Action item: Looking at the data below, report how many lines contain "icons", with no other words.

▬▬▬

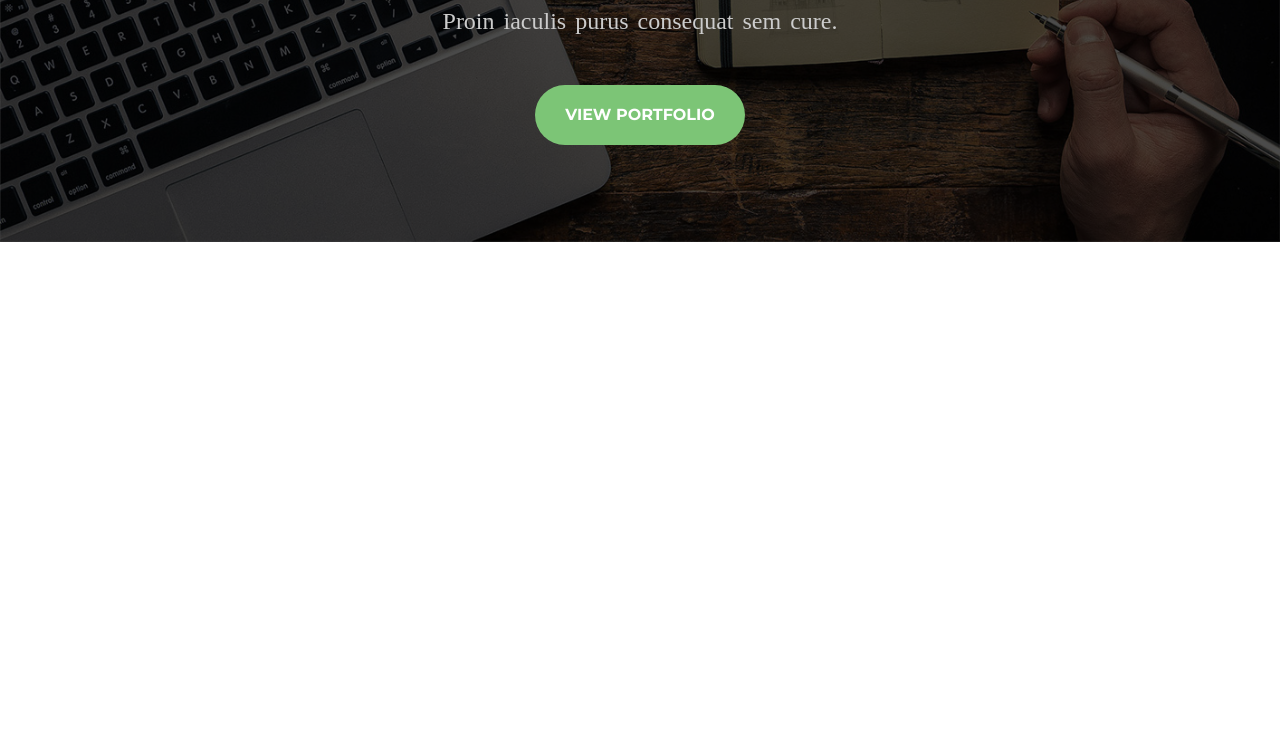
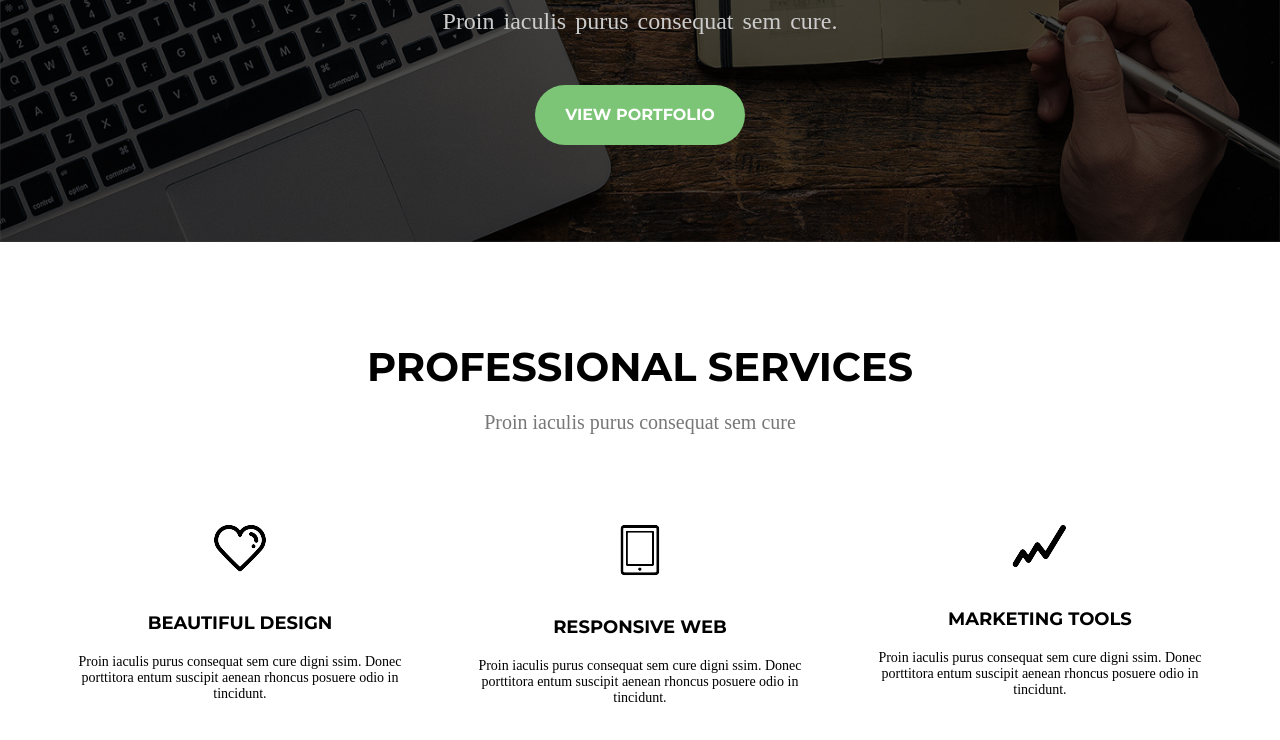
Before and after one commit to JKarkosza/WeeklyDevChallange, a website: page index.html in a window 1280 px wide. Shown: the part 408-1148 px from the top of the page. Before the commit the page ends 800 px from the top, so only its background shows below. Drawn offline with Linux system fonts and the light colour scheme.

Commit message:
services

```diff
--- a/index.html
+++ b/index.html
@@ -30,16 +30,42 @@
     </div>
   </header>
   <div id="titleSection">
-    <div class="container">
-      <div class="row">
-        <div class="col-12 titleSection__text">
-          <h2>creative digital<br /> solutions</h2>
-          <p>Proin iaculis purus consequat sem cure.</p>
-          <a href="#">view portfolio</a>
-        </div>
+    <div class="container row">
+      <div class="col-12 titleSection__text">
+        <h2>creative digital<br /> solutions</h2>
+        <p>Proin iaculis purus consequat sem cure.</p>
+        <a href="#">view portfolio</a>
       </div>
     </div>
   </div>
-
+  <div class="container" id="services">
+    <div class="row col-12 services__header">
+      <h2>professional services</h2>
+      <p>Proin iaculis purus consequat sem cure</p>
+    </div>
+    <div class="row services__main">
+      <div class="col-4">
+        <img src="./images/icons/heart.png" alt="heart">
+        <h3>beautiful design</h3>
+        <p>Proin iaculis purus consequat sem cure
+digni ssim. Donec porttitora entum suscipit
+aenean rhoncus posuere odio in tincidunt.</p>
+      </div>
+      <div class="col-4">
+        <img src="./images/icons/phone.png" alt="phone">
+        <h3>responsive web</h3>
+        <p>Proin iaculis purus consequat sem cure
+digni ssim. Donec porttitora entum suscipit
+aenean rhoncus posuere odio in tincidunt.</p>
+      </div>
+      <div class="col-4">
+        <img src="./images/icons/graph.png" alt="graph">
+        <h3>marketing tools</h3>
+        <p>Proin iaculis purus consequat sem cure
+digni ssim. Donec porttitora entum suscipit
+aenean rhoncus posuere odio in tincidunt.</p>
+      </div>
+    </div>
+  </div>
 </body>
 </html>
--- a/scss/main.scss
+++ b/scss/main.scss
@@ -5,7 +5,7 @@
 @import './modules/grid';
 @import './partials/header';
 @import './partials/titleSection';
-// @import './partials/about';
+@import './partials/services';
 // @import './partials/statistics';
 // @import './partials/products';
 // @import './partials/showcase';
--- /dev/null
+++ b/scss/partials/_services.scss
@@ -0,0 +1,48 @@
+#services {
+  height: 535px;
+}
+
+
+.services__header {
+  margin-top: 100px;
+  text-align: center;
+  h2 {
+    text-transform: uppercase;
+    font-family: $mainFont;
+    font-size: 40px;
+    font-weight: 700;
+  }
+  p {
+    margin-top: 20px;
+    font-size: 20px;
+    font-family: $secondaryFont;
+    color: $secondaryFontColor;
+  }
+}
+
+.services__main {
+  margin: 90px auto 100px auto;
+  .col-4 {
+    display: flex;
+    flex-direction: column;
+    justify-content: space-between;
+    align-items: center;
+    img {
+      padding-bottom: 40px;
+    }
+    h3{
+      padding-bottom: 20px;
+      font-family: $mainFont;
+      font-weight: 700;
+      font-size: 18px;
+      text-transform: uppercase;
+    }
+    p{
+      font-family: $secondaryFont;
+      font-size: 14px;
+      margin-left: 27px;
+      margin-right: 27px;
+      text-align: center;
+    }
+  }
+}
```
Also changed, not shown: images/icons/graph.png (added), images/icons/heart.png (added), images/icons/leaf.png, images/icons/phone.png (added), src/main.css.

▬▬▬

Result of the task: 4